[ABOUT THIS EXERCISE] Give the number of lines in the records below that contain the word "QLineEdit". State only that number.

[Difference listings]
········

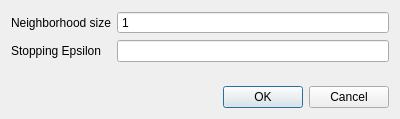
The window that ml_project_app/configdialog.ui (alexshtf/MachineLearningCourseProject) describes before a commit, drawn with Qt 5.
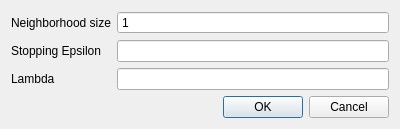
The same window after the commit.

```diff
--- a/ml_project_app/configdialog.ui
+++ b/ml_project_app/configdialog.ui
@@ -55,6 +55,16 @@
      <item row="1" column="1">
       <widget class="QLineEdit" name="stoppingEpsilon"/>
      </item>
+     <item row="2" column="0">
+      <widget class="QLabel" name="label_3">
+       <property name="text">
+        <string>Lambda</string>
+       </property>
+      </widget>
+     </item>
+     <item row="2" column="1">
+      <widget class="QLineEdit" name="lambda"/>
+     </item>
     </layout>
    </item>
    <item>
```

········

[WRITTEN RESPONSE] 2